An Astonishing 79% of Women Scientists Encounter Negative Experiences During Polar Field Work

A recent study published in PLOS Climate examined the experiences of women working in polar environments. Fieldwork in the Arctic and Antarctica is crucial for addressing the challenges of climate change, and women play a significant role in this research. However, the survey revealed that women often face negative experiences during polar fieldwork.

The survey, conducted from September to November 2023, received over 300 responses from women around the world. The respondents, ranging in age from 18 to 70+, represented diverse ethnicities, life experiences, and career stages. Alarmingly, 79% of the women reported negative experiences during their fieldwork in the polar regions. These experiences were primarily driven by difficult team dynamics, lack of accountability for bullying or harassment, communication challenges, and sexism.

Some respondents reported reprehensible conditions, including sexual harassment, psychosocial harm, violence, racism, and homophobia. Additionally, only a third of the women reported having access to personal space during fieldwork, which can be particularly challenging when coupled with bullying or harassment.

One of the most pervasive negative experiences reported was problematic field team dynamics. Women often feel unable to speak up due to concerns about confidentiality and lack of reliable reporting structures. Cultural issues also prevent women from speaking out, as they fear being seen as “problematic” and having their opportunities limited. Even when harassment is reported, there is often a lack of accountability and consequences for the wrongdoer.

Sexism was another prevalent negative experience reported by the surveyed women. While progress has been made in diversifying polar research, male dominance still persists. Women often face an inequity of gender roles, being assigned more cooking and cleaning responsibilities and limited to lab-based roles. They also experience underestimation of their physical strength and face biases that hinder their opportunities for advancement.

Women also struggle with managing menstruation during fieldwork due to lack of privacy, weather conditions, and limited toilet breaks. This issue prevents some women from participating in fieldwork altogether.

The study highlighted the need for clear codes of conduct and harassment reporting structures in polar fieldwork expeditions. Institutions must provide mandatory training on team dynamics and equity, diversity, and inclusion, particularly for leaders. Creating proactive, flexible, and empathetic environments where women can advocate for themselves and others is crucial.

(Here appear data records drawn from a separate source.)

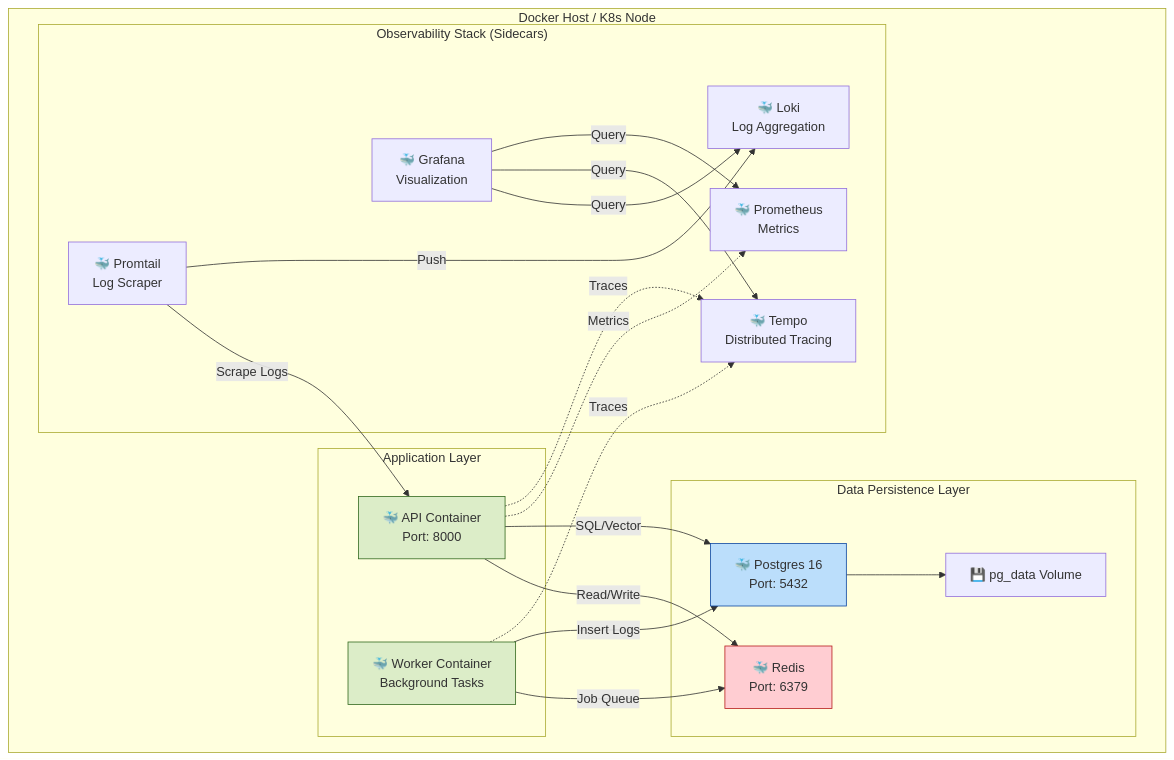
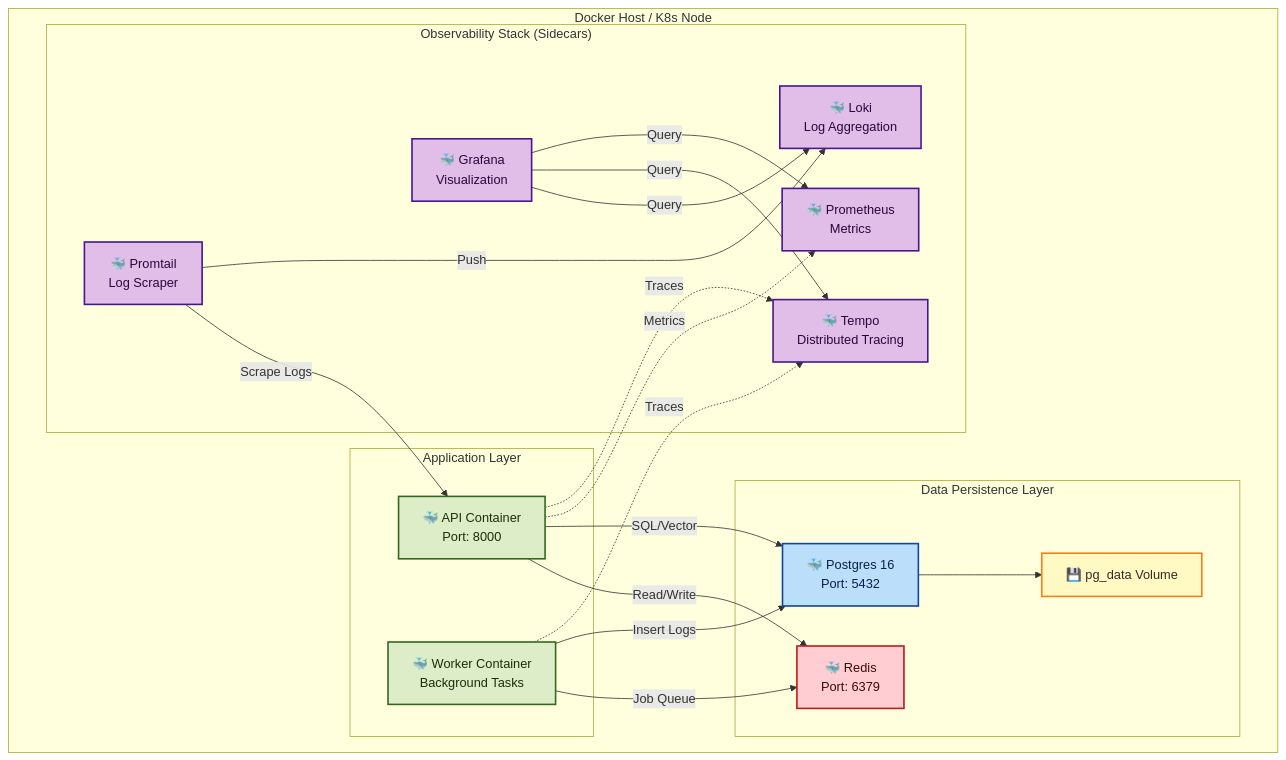
One commit to JMMAILabs/frugal-fortress-architecture changed the diagram in docs/diagrams/core/infrastructure_view.md. Above: the diagram before and after it, drawn with Mermaid. The commit also changed 9 other files, not shown here.

Commit message:
diagrams updated for legibility and updated changes

````diff
--- a/docs/diagrams/core/infrastructure_view.md
+++ b/docs/diagrams/core/infrastructure_view.md
@@ -5,49 +5,56 @@
 ```mermaid
+%%{init: {'theme':'default', 'flowchart':{'nodeSpacing':50, 'rankSpacing':70}}}%%
 graph TD
-    subgraph "Docker Host / K8s Node"
+    subgraph Host ["Docker Host / K8s Node"]
 
-        subgraph "Application Layer"
-            API[🐳 API Container<br/>Port: 8000]
-            Worker[🐳 Worker Container<br/>Background Tasks]
+        subgraph AppLayer ["Application Layer"]
+            API["🐳 API Container<br/>Port: 8000"]
+            Worker["🐳 Worker Container<br/>Background Tasks"]
         end
 
-        subgraph "Data Persistence Layer"
-            Redis[🐳 Redis<br/>Port: 6379]
-            Postgres[🐳 Postgres 16<br/>Port: 5432]
-            VolumeDB[💾 pg_data Volume]
+        subgraph DataLayer ["Data Persistence Layer"]
+            Redis["🐳 Redis<br/>Port: 6379"]
+            Postgres["🐳 Postgres 16<br/>Port: 5432"]
+            VolumeDB["💾 pg_data Volume"]
         end
 
-        subgraph "Observability Stack (Sidecars)"
-            Promtail[🐳 Promtail<br/>Log Scraper]
-            Loki[🐳 Loki<br/>Log Aggregation]
-            Tempo[🐳 Tempo<br/>Distributed Tracing]
-            Prometheus[🐳 Prometheus<br/>Metrics]
-            Grafana[🐳 Grafana<br/>Visualization]
+        subgraph Observability ["Observability Stack (Sidecars)"]
+            Promtail["🐳 Promtail<br/>Log Scraper"]
+            Loki["🐳 Loki<br/>Log Aggregation"]
+            Tempo["🐳 Tempo<br/>Distributed Tracing"]
+            Prometheus["🐳 Prometheus<br/>Metrics"]
+            Grafana["🐳 Grafana<br/>Visualization"]
         end
     end
 
     %% Networking
     API -->|Read/Write| Redis
     API -->|SQL/Vector| Postgres
     Worker -->|Job Queue| Redis
     Worker -->|Insert Logs| Postgres
     Postgres --> VolumeDB
 
     %% Observability Flow
     API -.->|Metrics| Prometheus
     API -.->|Traces| Tempo
     Worker -.->|Traces| Tempo
 
     Promtail -->|Scrape Logs| API
     Promtail -->|Push| Loki
 
     Grafana -->|Query| Loki
     Grafana -->|Query| Tempo
     Grafana -->|Query| Prometheus
 
-    %% Styling
-    style API fill:#dcedc8,stroke:#33691e
-    style Worker fill:#dcedc8,stroke:#33691e
-    style Postgres fill:#bbdefb,stroke:#0d47a1
-    style Redis fill:#ffcdd2,stroke:#b71c1c
+    %% Styling — explicit dark text for dark-mode readability
+    classDef app fill:#dcedc8,stroke:#33691e,stroke-width:2px,color:#1b2e0a
+    classDef store fill:#bbdefb,stroke:#0d47a1,stroke-width:2px,color:#0a1f4b
+    classDef cache fill:#ffcdd2,stroke:#b71c1c,stroke-width:2px,color:#3e0a0a
+    classDef volume fill:#fff9c4,stroke:#f57f17,stroke-width:2px,color:#3e2723
+    classDef obs fill:#e1bee7,stroke:#4a148c,stroke-width:2px,color:#2a063e
+    class API,Worker app
+    class Postgres store
+    class Redis cache
+    class VolumeDB volume
+    class Promtail,Loki,Tempo,Prometheus,Grafana obs
 ```
````
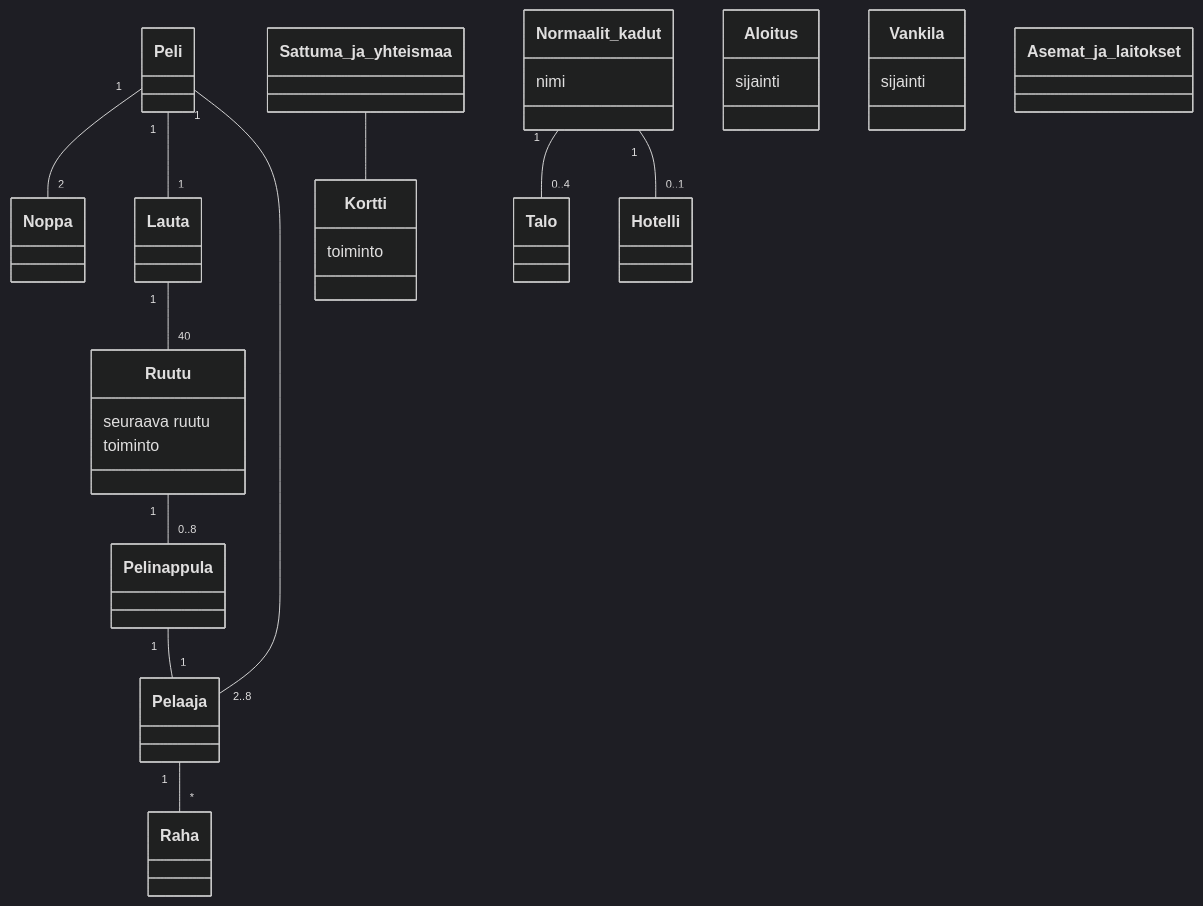
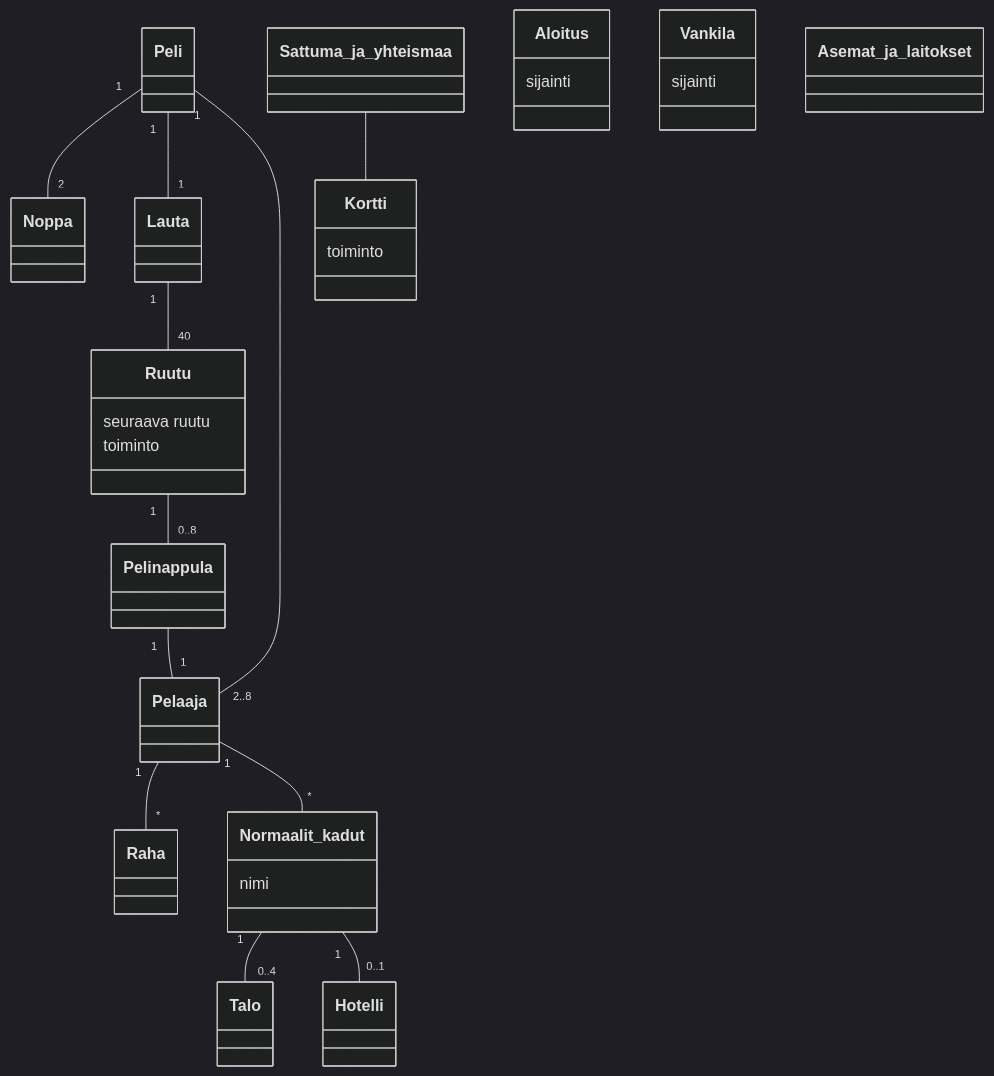
One commit to phuvio/ot-harjoitustyo changed the second of 2 diagrams in laskarit/viikko3/monopoli.md. Above: the diagram before and after it, drawn with Mermaid (dark theme).

````diff
--- a/laskarit/viikko3/monopoli.md
+++ b/laskarit/viikko3/monopoli.md
@@ -28,49 +28,50 @@
 ```mermaid
  classDiagram
       Peli "1"--"2" Noppa
       Peli "1"--"1" Lauta
       Lauta "1"--"40" Ruutu
       Ruutu "1"--"0..8" Pelinappula
       Pelinappula "1"--"1" Pelaaja
       Pelaaja "2..8"--"1" Peli
       Pelaaja "1"--"*" Raha
       Sattuma_ja_yhteismaa -- Kortti
       Normaalit_kadut "1"--"0..4" Talo
       Normaalit_kadut "1"--"0..1" Hotelli
+      Pelaaja "1"--"*" Normaalit_kadut
       class Peli{
       }
       class Lauta{
       }
       class Ruutu{
       seuraava ruutu
       toiminto
       }
       class Raha{
       }
       class Pelaaja{
       }
       class Pelinappula{
       }
       class Noppa{
       }
       class Aloitus{
       sijainti
       }
       class Vankila{
       sijainti
       }
       class Sattuma_ja_yhteismaa{
       }
       class Kortti{
       toiminto
       }
       class Asemat_ja_laitokset{
       }
       class Normaalit_kadut{
       nimi
       }
       class Hotelli{
       }
       class Talo{
       }
 ```
````
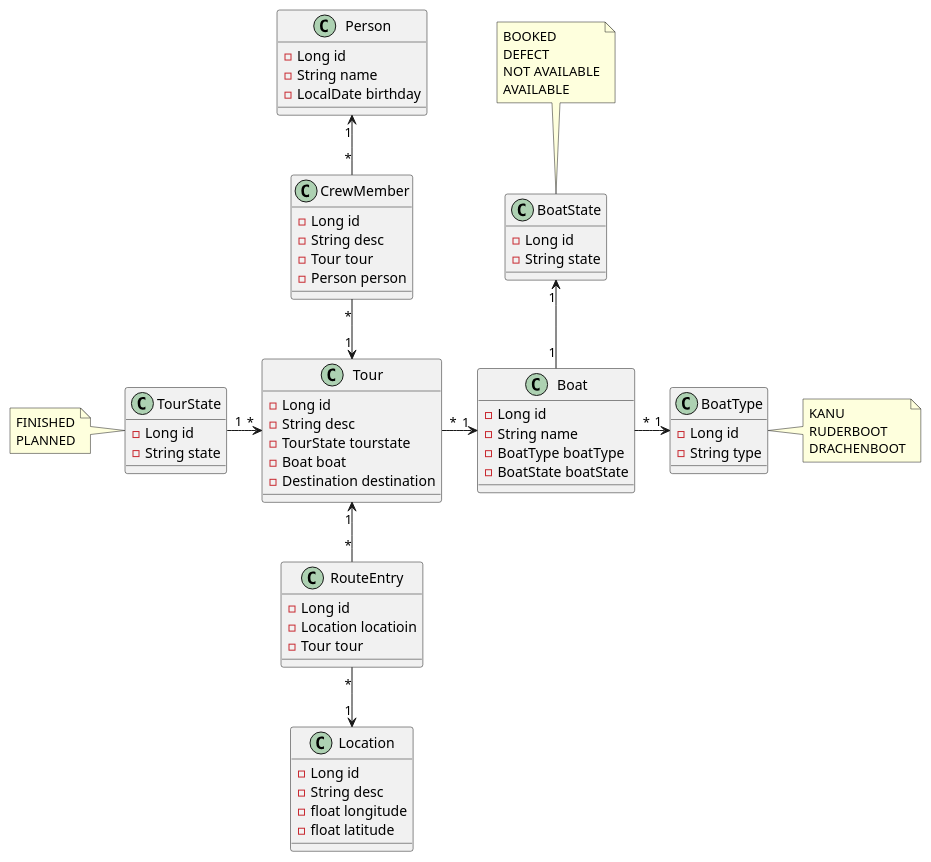
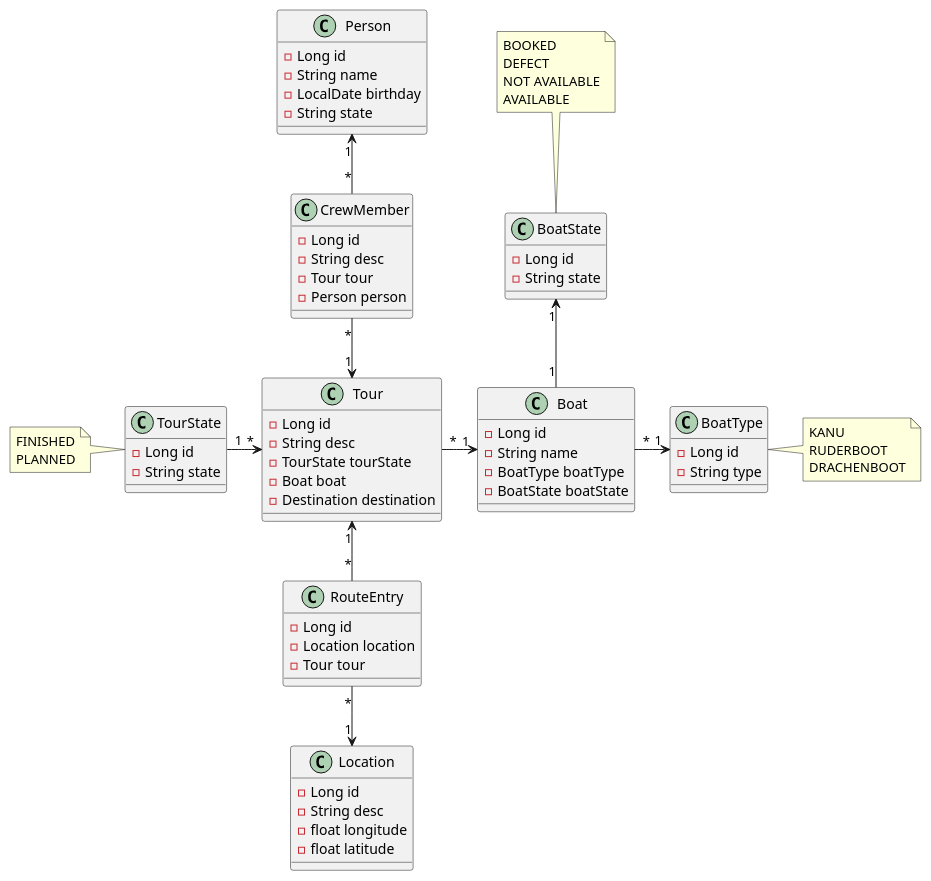
One commit to htl-leonding-project/tour-logger changed the diagram in asciidocs/plantuml/class-diagram.puml. Above: the diagram before and after it, drawn with PlantUML.

Commit message:
#4 fixed cld

```diff
--- a/asciidocs/plantuml/class-diagram.puml
+++ b/asciidocs/plantuml/class-diagram.puml
@@ -1,73 +1,74 @@
 @startuml
 
 class Person {
 - Long id
 - String name
 - LocalDate birthday
+- String state
 }
 
 class CrewMember {
 - Long id
 - String desc
 - Tour tour
 - Person person
 }
 
 class Tour {
 - Long id
 - String desc
-- TourState tourstate
+- TourState tourState
 - Boat boat
 - Destination destination
 }
 
 class RouteEntry{
 - Long id
-- Location locatioin
+- Location location
 - Tour tour
 }
 
 class TourState {
 - Long id
 - String state
 }
 
 note left: FINISHED\nPLANNED
 
 class Location {
 - Long id
 - String desc
 - float longitude
 - float latitude
 }
 
 class Boat {
 - Long id
 - String name
 - BoatType boatType
 - BoatState boatState
 }
 
 class BoatState {
 - Long id
 - String state
 }
 
 note top: BOOKED\nDEFECT\nNOT AVAILABLE\nAVAILABLE
 
 class BoatType {
 - Long id
 - String type
 }
 note right: KANU\nRUDERBOOT\nDRACHENBOOT
 
 Person "1" <-- "*" CrewMember
 CrewMember "*" --> "1" Tour
 TourState "1" -right-> "*" Tour
 Location "1" <-up- "*" RouteEntry
 RouteEntry "*" -up-> "1" Tour
 Tour "*" -right-> "1" Boat
 Boat "*" -right-> "1" BoatType
 Boat "1" -up-> "1" BoatState
 
 @enduml
```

Despite the negative experiences, most women expressed a desire to continue their work in polar research. Women bring unique perspectives and skills to scientific tasks and should never be viewed as weak due to their gender. It is essential to support and empower women in polar fieldwork to ensure their safety and contribute to a more inclusive and diverse scientific community.